On the night before baseball's top prospect, Byron Buxton, was scheduled to address a crowded ballroom at baseball's minor league awards ceremony, Denard Span breezed through a lobby filled with the sport's movers and shakers.

The former Twins center fielder stopped several times to shake hands and sign autographs Wednesday as he moved coolly to the MLB Network set for a live interview.

Watching the broadcast from a sixth-floor suite at the Dolphin Hotel, Twins general manager Terry Ryan and other team officials smiled. It wasn't all that long ago that Span was painfully shy; now look at him.

"Denard was not comfortable doing interviews and that type of thing when he was coming up through the system and even his first year in the big leagues," said Brad Steil, Twins director of minor league operations. "Denard spent a lot of time and worked hard at it."

In that regard, Buxton, the Twins' star prospect, is years ahead of Span.

As fate would have it, around the time Span exited the lobby, his likely eventual successor as Twins center fielder was walking in. Buxton had just made the 3-1/2-hour drive from Baxley, Ga., in his red Ford F-150. His family stayed behind because of work obligations.

"Can't stop working," Buxton said.

Thanks to that work ethic, and off-the-charts talent, Buxton was set to be honored Thursday evening as Baseball America's minor league player of the year. Still a week from his 20th birthday, Buxton would be addressing what was easily the largest audience of his young life.

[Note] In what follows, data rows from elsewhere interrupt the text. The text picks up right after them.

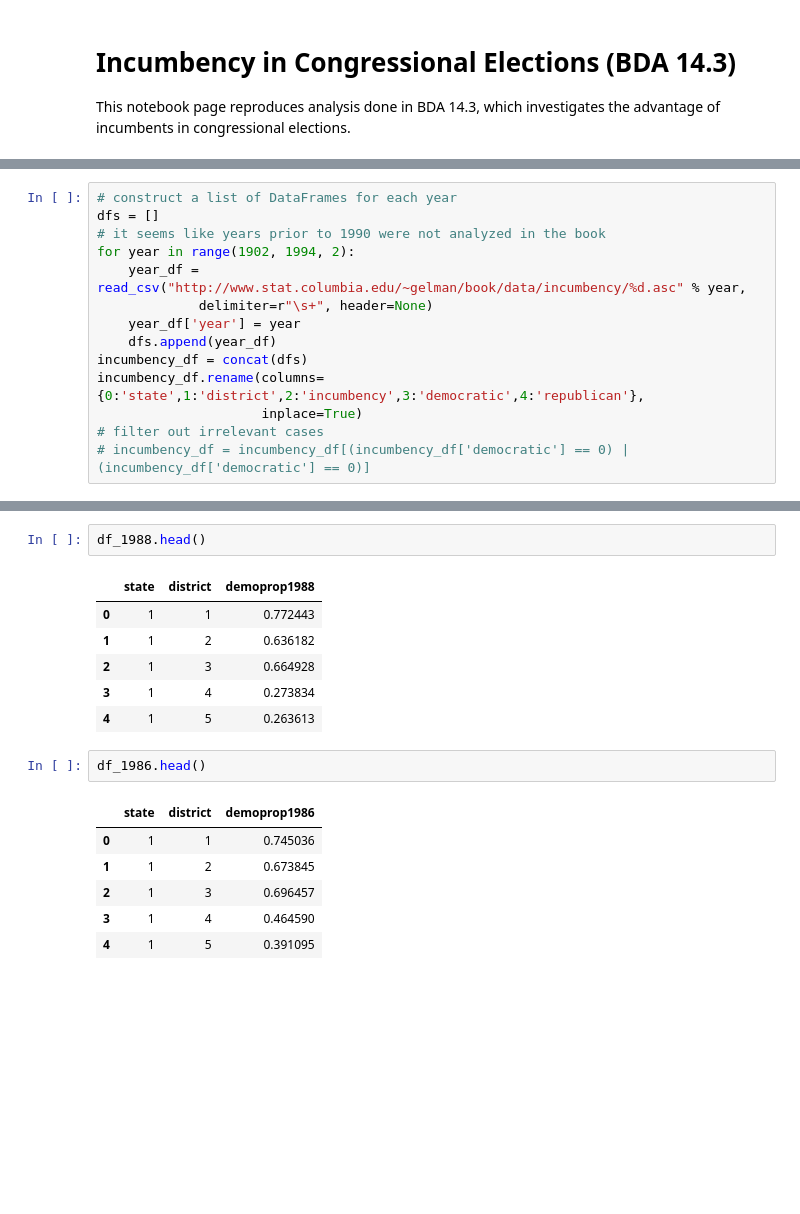
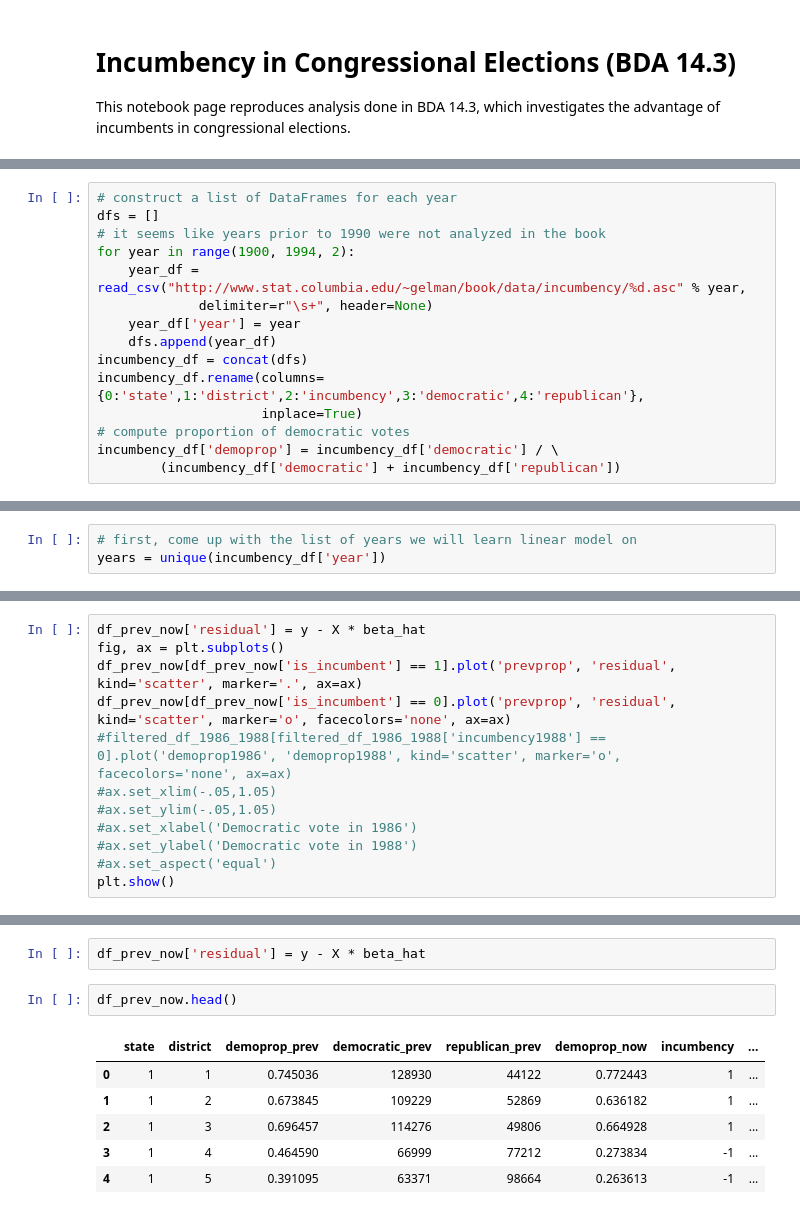
Before and after one commit to bikestra/bdapy, a Jupyter notebook: incumbency.ipynb, the cells around one changed output, grey strips where cells are left out. Cells and saved outputs as stored; diff of their text form; blank space fills up the shorter version.

```diff
--- a/incumbency.ipynb
+++ b/incumbency.ipynb
@@ -13,7 +13,7 @@ WARNING: pylab import has clobbered these variables: ['datetime', 'save', 'load'
 # construct a list of DataFrames for each year
 dfs = []
 # it seems like years prior to 1990 were not analyzed in the book
-for year in range(1902, 1994, 2):
+for year in range(1900, 1994, 2):
     year_df = read_csv("http://www.stat.columbia.edu/~gelman/book/data/incumbency/%d.asc" % year,
              delimiter=r"\s+", header=None)
     year_df['year'] = year
@@ -21,5 +21,6 @@ for year in range(1902, 1994, 2):
 incumbency_df = concat(dfs)
 incumbency_df.rename(columns={0:'state',1:'district',2:'incumbency',3:'democratic',4:'republican'},
                      inplace=True)
-# filter out irrelevant cases
-# incumbency_df = incumbency_df[(incumbency_df['democratic'] == 0) | (incumbency_df['democratic'] == 0)]
+# compute proportion of democratic votes
+incumbency_df['demoprop'] = incumbency_df['democratic'] / \
+        (incumbency_df['democratic'] + incumbency_df['republican'])
@@ -53,0 +91,3 @@ df_1986.join(on=['state','district'])
+# %%
+# first, come up with the list of years we will learn linear model on
+years = unique(incumbency_df['year'])
@@ -53,0 +136,12 @@ df_1986.join(on=['state','district'])
+# %%
+df_prev_now['residual'] = y - X * beta_hat
+fig, ax = plt.subplots()
+df_prev_now[df_prev_now['is_incumbent'] == 1].plot('prevprop', 'residual', kind='scatter', marker='.', ax=ax)
+df_prev_now[df_prev_now['is_incumbent'] == 0].plot('prevprop', 'residual', kind='scatter', marker='o', facecolors='none', ax=ax)
+#filtered_df_1986_1988[filtered_df_1986_1988['incumbency1988'] == 0].plot('demoprop1986', 'demoprop1988', kind='scatter', marker='o', facecolors='none', ax=ax)
+#ax.set_xlim(-.05,1.05)
+#ax.set_ylim(-.05,1.05)
+#ax.set_xlabel('Democratic vote in 1986')
+#ax.set_ylabel('Democratic vote in 1988')
+#ax.set_aspect('equal')
+plt.show()
@@ -54,18 +170,11 @@ df_1986.join(on=['state','district'])
+# %%
+df_prev_now['residual'] = y - X * beta_hat
 # %%
-df_1988.head()
+df_prev_now.head()
 # %% [output]
-|  | state | district | demoprop1988 |
-| 0 | 1 | 1 | 0.772443 |
-| 1 | 1 | 2 | 0.636182 |
-| 2 | 1 | 3 | 0.664928 |
-| 3 | 1 | 4 | 0.273834 |
-| 4 | 1 | 5 | 0.263613 |
+|  | state | district | demoprop_prev | democratic_prev | republican_prev | demoprop_now | incumbency | ... |
+| 0 | 1 | 1 | 0.745036 | 128930 | 44122 | 0.772443 | 1 | ... |
+| 1 | 1 | 2 | 0.673845 | 109229 | 52869 | 0.636182 | 1 | ... |
+| 2 | 1 | 3 | 0.696457 | 114276 | 49806 | 0.664928 | 1 | ... |
+| 3 | 1 | 4 | 0.464590 | 66999 | 77212 | 0.273834 | -1 | ... |
+| 4 | 1 | 5 | 0.391095 | 63371 | 98664 | 0.263613 | -1 | ... |
-# %%
-df_1986.head()
-# %% [output]
-|  | state | district | demoprop1986 |
-| 0 | 1 | 1 | 0.745036 |
-| 1 | 1 | 2 | 0.673845 |
-| 2 | 1 | 3 | 0.696457 |
-| 3 | 1 | 4 | 0.464590 |
-| 4 | 1 | 5 | 0.391095 |
```
Also changed, not shown: parts of 35 cells of this notebook, 1 other file.
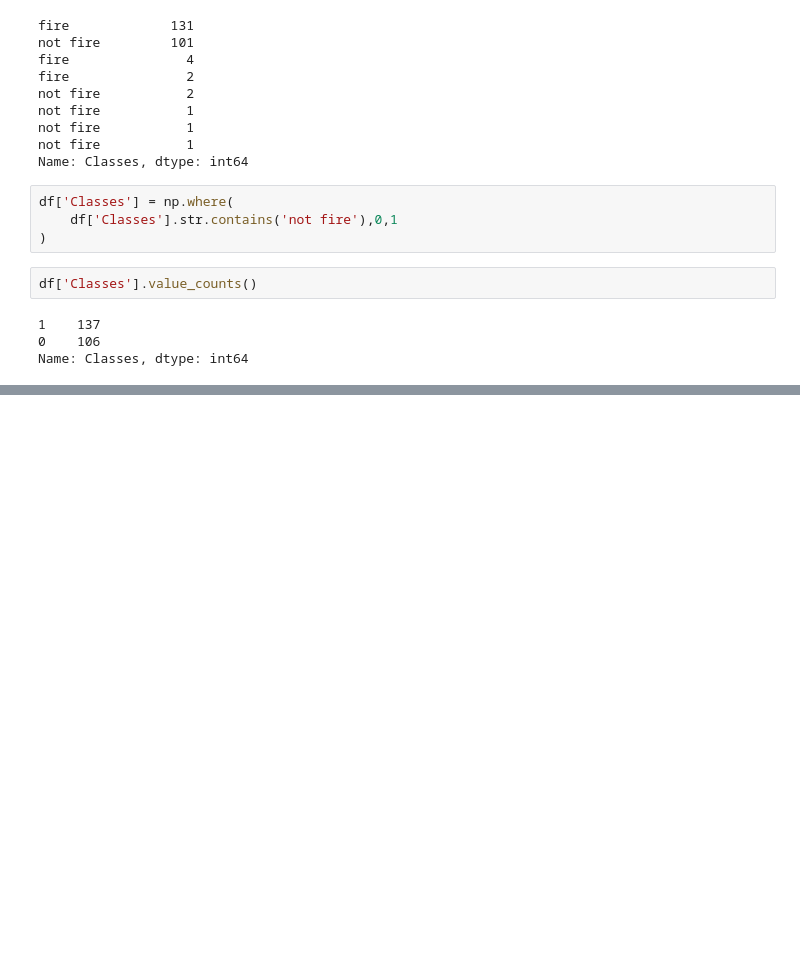
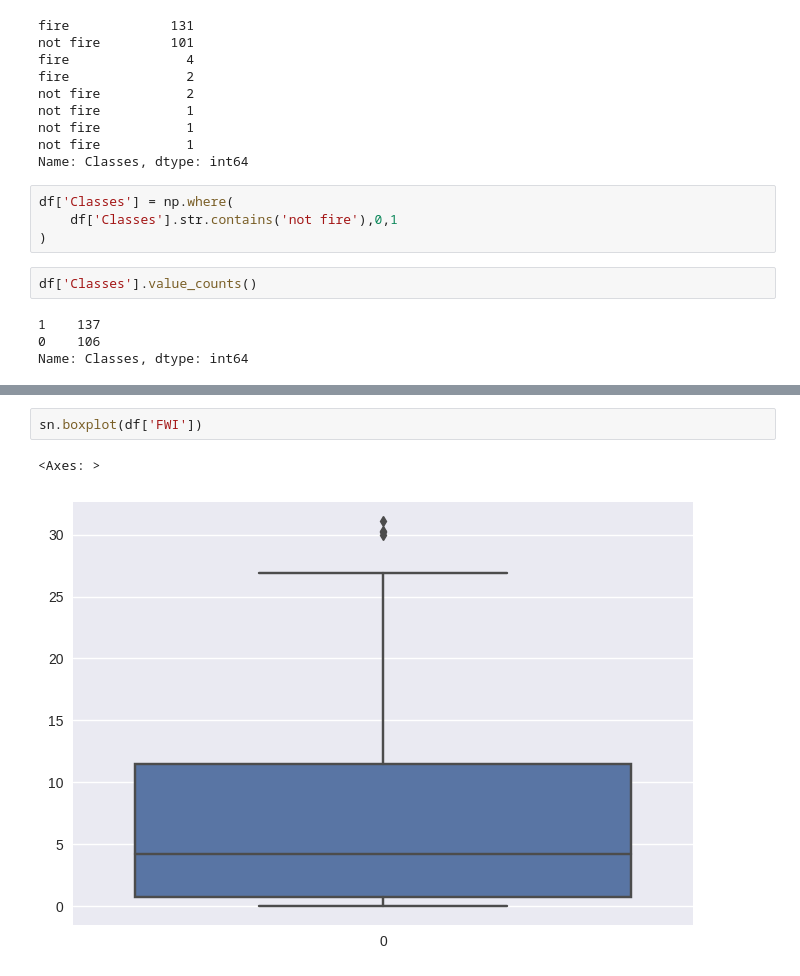
Before and after one commit to Geeth-Rath/A-ML, a Jupyter notebook: Forest_Dataset.ipynb, the cells around one changed output, grey strips where cells are left out. Cells and saved outputs as stored; diff of their text form; blank space fills up the shorter version.

```diff
--- a/Forest_Dataset.ipynb
+++ b/Forest_Dataset.ipynb
@@ -297,0 +354,5 @@ Name: Classes, dtype: int64
+# %%
+sn.boxplot(df['FWI'])
+# %% [output]
+<Axes: >
+[figure, added]
```
Also changed, not shown: parts of 9 cells of this notebook.
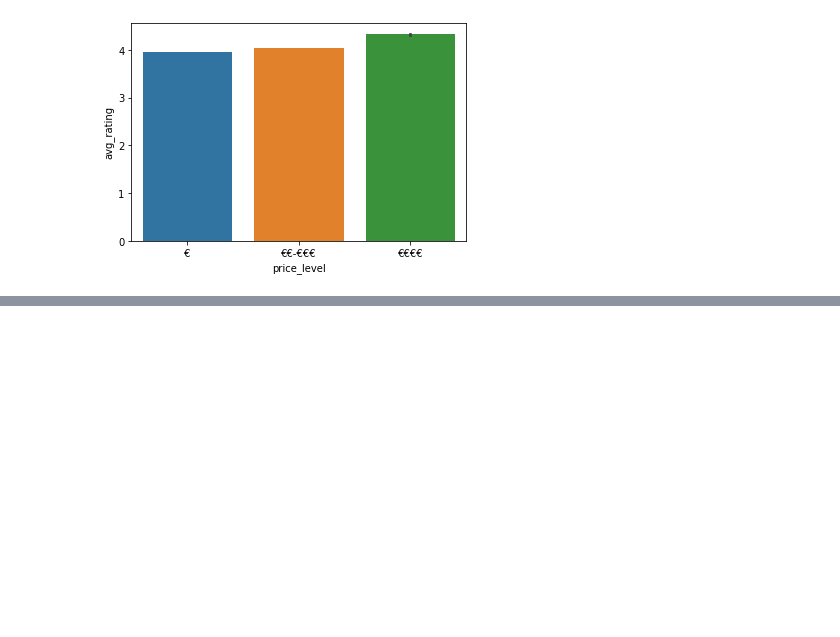
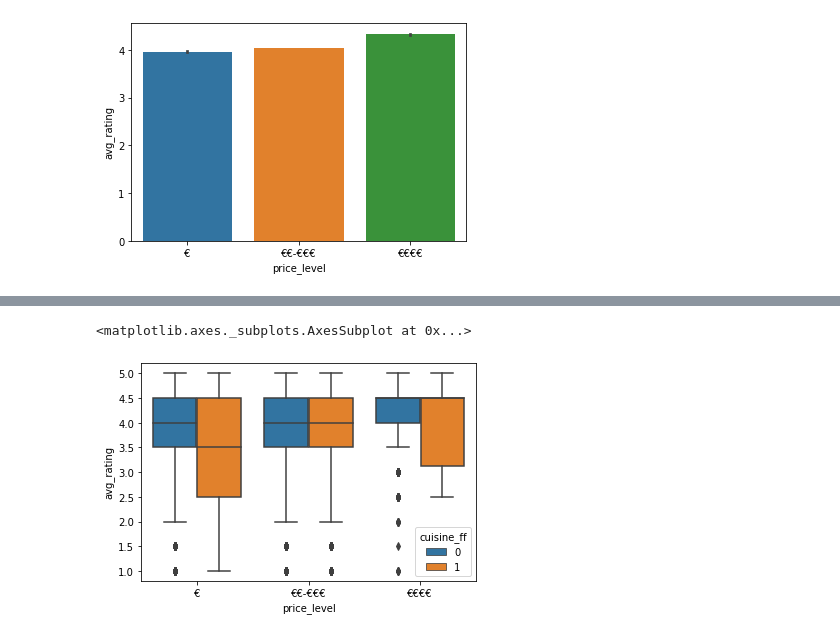
Before and after one commit to Julielebousse/tripadvisor_rating, a Jupyter notebook: Project2_Tripadvisor.ipynb, the cells around one changed output, grey strips where cells are left out. Drawn from its saved outputs; the diff is of its cells as text; code cells hidden in the pictures; blank space fills up the shorter version.

```diff
--- a/Project2_Tripadvisor.ipynb
+++ b/Project2_Tripadvisor.ipynb
@@ -119 +100,10 @@ restaurant.corr()
+# %%
+
+sns.boxplot(data=restaurant,
+            x = 'price_level',
+            y = 'avg_rating',
+           hue = 'cuisine_ff')
+# %% [output]
+<matplotlib.axes._subplots.AxesSubplot at 0x...>
+[figure, added]
 # %%
```
Also changed, not shown: parts of 18 cells of this notebook.
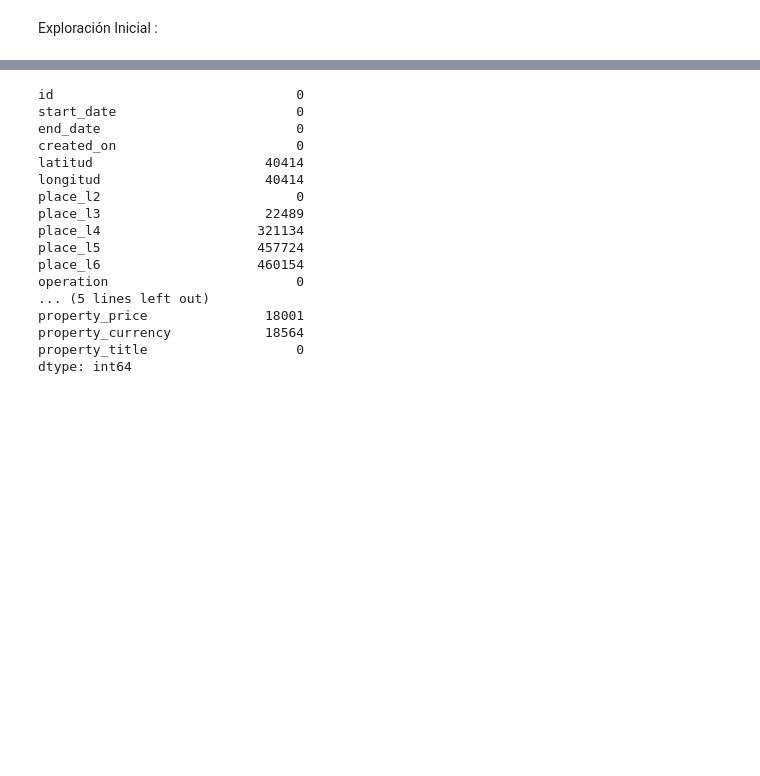
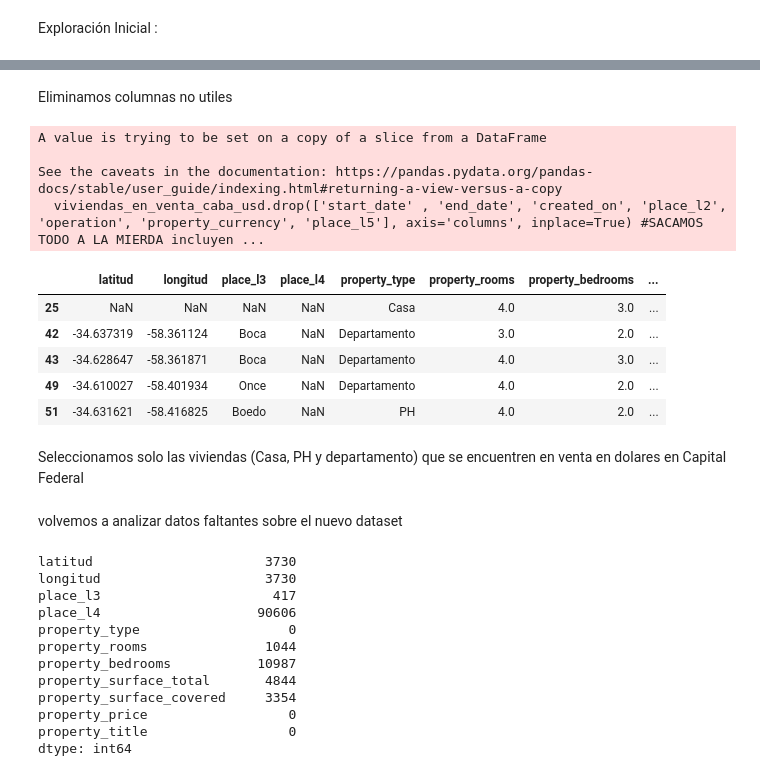
Before and after one commit to iankvdh/Organizacion-de-Datos-2C2022-GRUPO22, a Jupyter notebook: 7506R_TP1_GRUPO22_ENTREGA.ipynb, the cells around one changed output, grey strips where cells are left out. Cells and saved outputs as stored; diff of their text form; code cells hidden in the pictures; blank space fills up the shorter version.

```diff
--- a/7506R_TP1_GRUPO22_ENTREGA.ipynb
+++ b/7506R_TP1_GRUPO22_ENTREGA.ipynb
@@ -36,0 +72,2 @@ dataset.head()
+# %% [markdown]
+Eliminamos columnas no utiles
@@ -37,20 +76,40 @@ dataset.head()
+# %%
+viviendas = dataset[dataset.property_type.isin(['Casa', 'PH', 'Departamento'])]  #deberiamos dejar la casa de campo?
+viviendas_caba= viviendas[viviendas.place_l2 == 'Capital Federal']
+viviendas_en_venta_caba = viviendas_caba[viviendas_caba.operation == 'Venta']
+viviendas_en_venta_caba_usd = viviendas_en_venta_caba[viviendas_en_venta_caba.property_currency == 'USD']
+
+
+
+viviendas_en_venta_caba_usd.drop(['start_date' , 'end_date', 'created_on', 'place_l2', 'operation', 'property_currency', 'place_l5'], axis='columns', inplace=True) #SACAMOS TODO A LA MIERDA incluyendo place_l5 por no tenber datos
+viviendas_en_venta_caba_usd.head()
+# %% [output]
+A value is trying to be set on a copy of a slice from a DataFrame
+
+See the caveats in the documentation: https://pandas.pydata.org/pandas-docs/stable/user_guide/indexing.html#returning-a-view-versus-a-copy
+  viviendas_en_venta_caba_usd.drop(['start_date' , 'end_date', 'created_on', 'place_l2', 'operation', 'property_currency', 'place_l5'], axis='columns', inplace=True) #SACAMOS TODO A LA MIERDA incluyen ...
+|  | latitud | longitud | place_l3 | place_l4 | property_type | property_rooms | property_bedrooms | ... |
+| 25 | NaN | NaN | NaN | NaN | Casa | 4.0 | 3.0 | ... |
+| 42 | -34.637319 | -58.361124 | Boca | NaN | Departamento | 3.0 | 2.0 | ... |
+| 43 | -34.628647 | -58.361871 | Boca | NaN | Departamento | 4.0 | 3.0 | ... |
+| 49 | -34.610027 | -58.401934 | Once | NaN | Departamento | 4.0 | 2.0 | ... |
+| 51 | -34.631621 | -58.416825 | Boedo | NaN | PH | 4.0 | 2.0 | ... |
+# %% [markdown]
+Seleccionamos solo las viviendas (Casa, PH y departamento) que se encuentren en venta en dolares en Capital Federal
+# %% [markdown]
+volvemos a analizar datos faltantes sobre el nuevo dataset
 # %%
-dataset.isna().sum()
+viviendas_en_venta_caba_usd.isna().sum()
 # %% [output]
-id                               0
-start_date                       0
-end_date                         0
-created_on                       0
-latitud                      40414
-longitud                     40414
-place_l2                         0
-place_l3                     22489
-place_l4                    321134
-place_l5                    457724
-place_l6                    460154
-operation                        0
-... (5 lines left out)
-property_price               18001
-property_currency            18564
-property_title                   0
+latitud                      3730
+longitud                     3730
+place_l3                      417
+place_l4                    90606
+property_type                   0
+property_rooms               1044
+property_bedrooms           10987
+property_surface_total       4844
+property_surface_covered     3354
+property_price                  0
+property_title                  0
 dtype: int64
```
Also changed, not shown: parts of 12 cells of this notebook.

The previous high?

"Probably about 25," he said.

Not 2,500. Twenty-five, about the size of the largest class Buxton had at Appling County High School.

He offered a few details about his speech, in which he planned to thank God, his family, the Twins and his agency, Jet Sports Management.

"It will be short, I'm sure," he said with a laugh.

The Twins know Buxton can play or they wouldn't have drafted him second overall in 2012 and handed him a $6 million signing bonus, largest in club history. Even so, they were amazed by some of the things he did on baseball fields in 2013 during dominant stops at low-Class A Cedar Rapids and Class A Fort Myers.